Hello Dmitri Frolov, it’s a pleasure to have you with us for this interview. Congratulations on your award at last season of the “Indie World Film Festival”.
Q: Your movie “Last Love” won many awards at several film festivals; in a few words, what is it about?
A: My movie is called “Last Love”. This is the name of one of the poems of the Russian poet Fyodor Tyutchev, whose poems illustrated the image. A film about love in the broadest sense of this great word. Allegorical images of Adam and Eve appear in the film as the progenitors of humanity. We see the same Adam and Eve at the end of the film on the ruins of civilization.
Q: When did you plan to do this film?
A: My film has a very long history. First, a plan was devised and an image was captured. Then a few years passed and I met the sound for it! After getting acquainted with the composer Sergei Alexandrovich Oskolkov and his work, I discovered in his compositions a musical and poetic composition “O my prophetic soul”, which was ideally suited for my idea and the plasticity of an already filmed film! The composer appreciated and agreed that the sound and the picture found each other like Adam and Eve!…
Q: What got you into filmmaking in the first place, and did you receive any formal training on the subject?
A: Fate and a combination of circumstances led me to filmmaking. It all started with my father’s purchase of a Quartz 2×8 Super movie camera when I was 9 years old. The fascination with the family chronicle gradually developed into a love of cinema in general.
Q: What can you tell us about your film work prior to this film?
A: I tried to shoot experimental or game-plan movies at school. The older he became, the more seriously he approached this issue. I realized for myself that a simple linear image interests me less than balancing with meanings, images and themes.
Q: Can you explain or tell us some of the important elements of this film that makes it interesting?
A: The plasticity of the images, the movement of the actors, who are two in the film, the magnificent voice-over of Leonid Mozgovoy, sounding as if behind the music of Sergei Oskolkov, and not in front of her. All this gives infernality to the film.
Q: How big was your team and what were the cameras that you used?
A: The film crew consisted of literally four or five people. A small group of us went to the edge of the forest in the south of the Leningrad region, where in July, at 5 o’clock in the morning, the main love scenes of two actors playing Adam and Eve were filmed. The rest of the scenes were shot in the city of St. Petersburg at different times of the year. The film was shot on film with a 16 mm “Kinor 16СX-M” camera.
Q: Directors (and indeed actors) who inspire you and what are your favourite movies?
A: I love many directors. These are Melies and Bunuel, Murnau and Eisenstein, Parajanov and Truffaut. But first of all, of course, Tarkovsky.
Q: Where can people see your work?

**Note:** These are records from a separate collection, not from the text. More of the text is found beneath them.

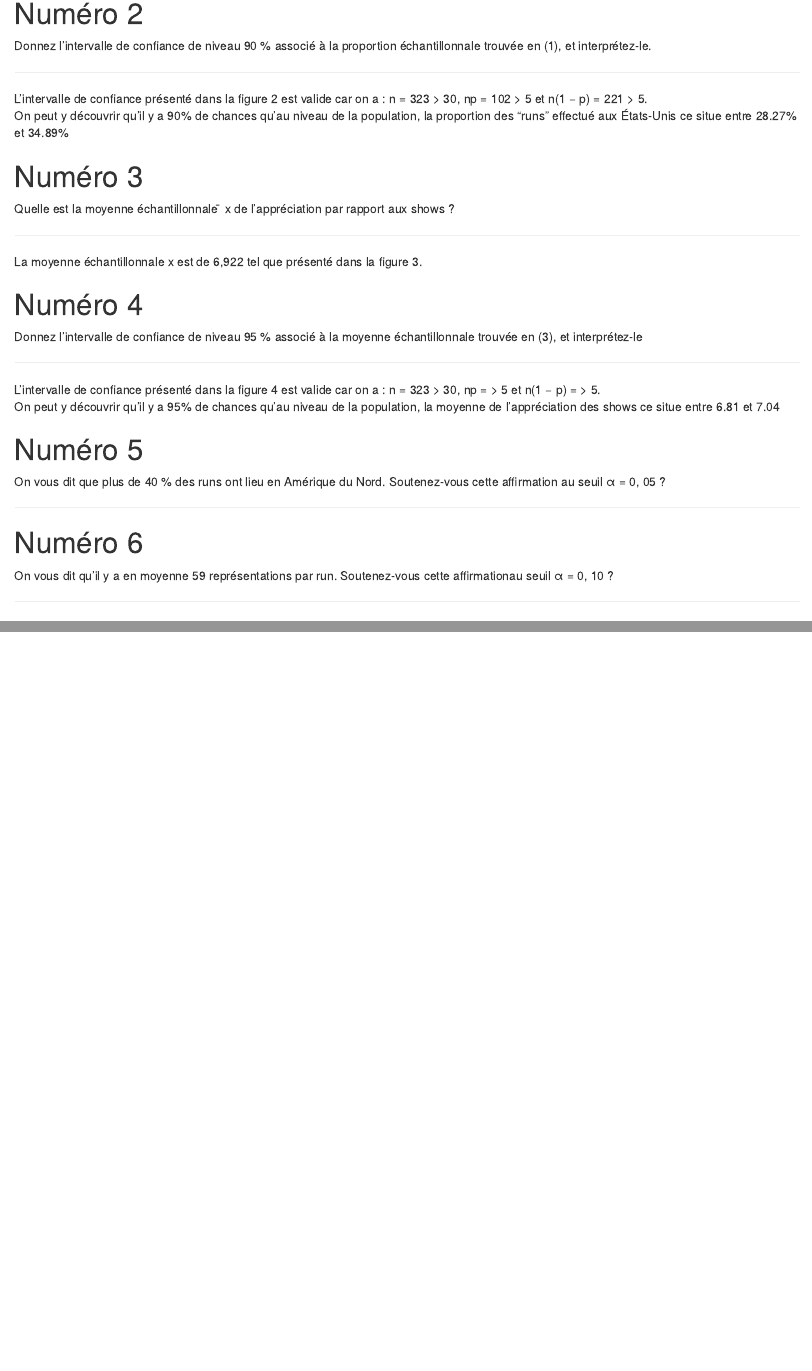
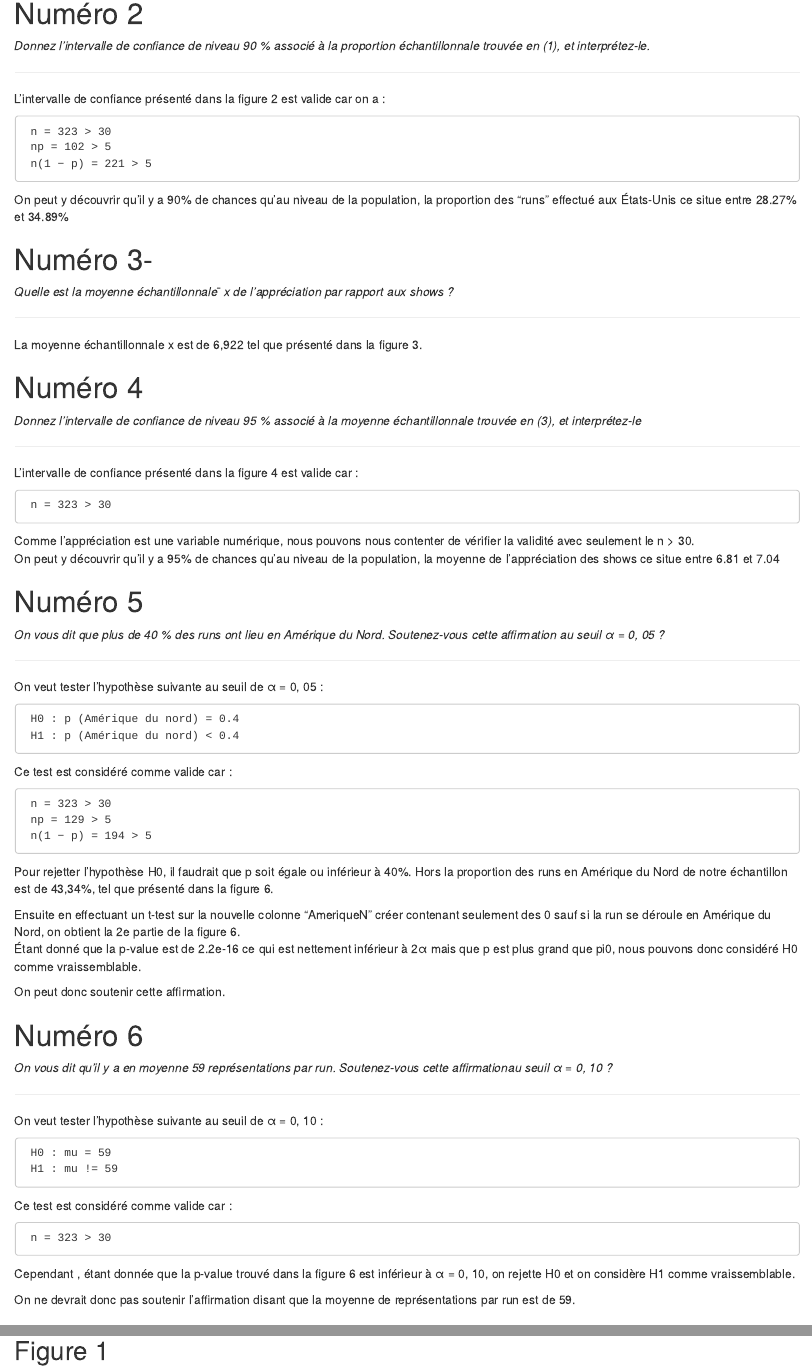
Before and after one commit to doodlegoo/MQG811, an R Markdown document (Devoir1/Devoir1_Reponses.Rmd): the page in a window 1100 px wide, from 360 px down, and a second part further down, joined at a grey line. Rendered offline with R 4.5, knitr and Pandoc, with nearby package versions; drawn as R Markdown's standard HTML page in place of the format the file asks for; some code elsewhere in the file could not run offline.

Commit message:
Version presque finale

```diff
--- a/Devoir1/Devoir1_Reponses.Rmd
+++ b/Devoir1/Devoir1_Reponses.Rmd
@@ -16,39 +16,90 @@ On peut voir dans la figure 1 qu'au niveau de l'échantillon des runs qui nous o
 Cela représente dans l'échantillon 102 runs aux États-Unis.
 
 # Numéro 2
-Donnez l’intervalle de confiance de niveau 90 % associé à la proportion échantillonnale trouvée en (1), et interprétez-le.
+*Donnez l’intervalle de confiance de niveau 90 % associé à la proportion échantillonnale trouvée en (1), et interprétez-le.*
 
 ******
 
-L'intervalle de confiance présenté dans la figure 2 est valide car on a : n = 323 > 30, np = 102 > 5 et n(1 − p) = 221 > 5.
+L'intervalle de confiance présenté dans la figure 2 est valide car on a :
+
+~~~~~~~
+ n = 323 > 30
+ np = 102 > 5
+ n(1 − p) = 221 > 5
+~~~~~~~
+
 On peut y découvrir qu'il y a 90% de chances qu'au niveau de la population, la proportion des "runs" effectué aux États-Unis ce situe entre 28.27% et 34.89%
 
-# Numéro 3
-Quelle est la moyenne échantillonnale  ̄ x de l’appréciation par rapport aux shows ?
+# Numéro 3-
+*Quelle est la moyenne échantillonnale  ̄ x de l’appréciation par rapport aux shows ?*
 
 ******
 
 La moyenne échantillonnale x est de 6,922 tel que présenté dans la figure 3.
 
 # Numéro 4
-Donnez l’intervalle de confiance de niveau 95 % associé à la moyenne échantillonnale trouvée en (3), et interprétez-le
+*Donnez l’intervalle de confiance de niveau 95 % associé à la moyenne échantillonnale trouvée en (3), et interprétez-le*
 
 ******
 
-L'intervalle de confiance présenté dans la figure 4 est valide car on a : n = 323 > 30, np =  > 5 et n(1 − p) =  > 5.
+L'intervalle de confiance présenté dans la figure 4 est valide car :
+
+~~~~~~~
+ n = 323 > 30
+~~~~~~~
+
+Comme l'appréciation est une variable numérique, nous pouvons nous contenter de vérifier la validité avec seulement le n > 30.
 On peut y découvrir qu'il y a 95% de chances qu'au niveau de la population, la moyenne de l'appréciation des shows ce situe entre 6.81 et 7.04
 
 
 # Numéro 5
-On vous dit que plus de 40 % des runs ont lieu en Amérique du Nord. Soutenez-vous cette affirmation au seuil α = 0, 05 ?
+*On vous dit que plus de 40 % des runs ont lieu en Amérique du Nord. Soutenez-vous cette affirmation au seuil α = 0, 05 ?*
 
 ******
 
+On veut tester l'hypothèse suivante au seuil de α = 0, 05 :
+
+~~~~~~~
+ H0 : p (Amérique du nord) = 0.4
+ H1 : p (Amérique du nord) < 0.4
+~~~~~~~
+
+Ce test est considéré comme valide car :
+
+~~~~~~~
+ n = 323 > 30
+ np = 129 > 5
+ n(1 − p) = 194 > 5
+~~~~~~~
+
+Pour rejetter l'hypothèse H0, il faudrait que p soit égale ou inférieur à 40%. Hors la proportion des runs en Amérique du Nord de notre échantillon est de 43,34%, tel que présenté dans la figure 6.
+
+Ensuite en effectuant un t-test sur la nouvelle colonne "AmeriqueN" créer contenant seulement des 0 sauf si la run se déroule en Amérique du Nord, on obtient la 2e partie de la figure 6.
+Étant donné que la p-value est de 2.2e-16 ce qui est nettement inférieur à 2α mais que p est plus grand que pi0, nous pouvons donc considéré H0 comme vraissemblable.
+
+On peut donc soutenir cette affirmation.
 
 # Numéro 6
-On vous dit qu’il y a en moyenne 59 représentations par run. Soutenez-vous cette affirmationau seuil α = 0, 10 ?
+*On vous dit qu’il y a en moyenne 59 représentations par run. Soutenez-vous cette affirmationau seuil α = 0, 10 ?*
 
 ******
+
+On veut tester l'hypothèse suivante au seuil de α = 0, 10 :
+
+~~~~~~~
+ H0 : mu = 59
+ H1 : mu != 59
+~~~~~~~
+
+Ce test est considéré comme valide car :
+
+~~~~~~~
+ n = 323 > 30
+~~~~~~~
+
+Cependant , étant donnée que la p-value trouvé dans la figure 6 est inférieur à α = 0, 10, on rejette H0 et on considère H1 comme vraissemblable.
+
+On ne devrait donc pas soutenir l'affirmation disant que la moyenne de représentations par run est de 59.
 
 
 ## Figure 1
--- a/Devoir1/Devoir1_Sorties.R
+++ b/Devoir1/Devoir1_Sorties.R
@@ -65,11 +65,25 @@ numero4 <- function() {
 }
 numero5 <- function() {
   cirque = setup()
-  return ("Numéro 5")
+
+  NAnombre =summary(cirque$Continent)["Amérique du Nord"]
+  n = sum(table(cirque$Continent))
+  NAprop = NAnombre / n
+  a = paste("Nombre de runs total", n, sep = ": ")
+  b = paste("Nombre de runs en Amérique du Nord", NAnombre, sep = ": ")
+  print(paste("Nombre de runs total", n, sep = ": "))
+  print(paste("Nombre de runs en Amérique du Nord", NAnombre, sep = ": "))
+  print(paste("Proportion échantillonnale en Amérique du Nord", NAprop, sep = ": "))
+  cirque$AmeriqueN <- ifelse(cirque$Continent == "Amérique du Nord" , 1, 0)
+
+  #print(sum(cirque$AmeriqueN))
+  t.test(cirque$AmeriqueN , mu=0.05 )
 
 }
 numero6 <- function() {
-  cirque = setup()
-  return ("Numéro 6")
+  cirque <- setup()
+  moyenne <- mean(cirque$NbPerformances)
+  print(paste("La moyenne du nombre de représentations par runs est de", moyenne, sep = " "))
+  t.test(cirque$NbPerformances, mu=59, conf.level = 0.90 )
 
 }
```
Also changed, not shown: Devoir1/Devoir1_Reponses.Rmd (2 more changed lines), 1 other file.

A: My work can be seen at festivals. It is not in the public domain yet.
Q: What are your future projects?
A: There are many plans. But first of all, I want to finish my new film by the 100th anniversary of the official end of the Civil War in Russia, October 25, 1922. It will be an experimental spectacle. Thinking about war, about peace and about a person living in an era of change.
Q: Thank you for this very inspiring interview, Dmitri Frolov. Here at the “Indie World Film Festival” we look forward to seeing and appreciating your new film productions!
A: Thank you for the prizes and interest in my work! Thank you on behalf of all my assistants and actors!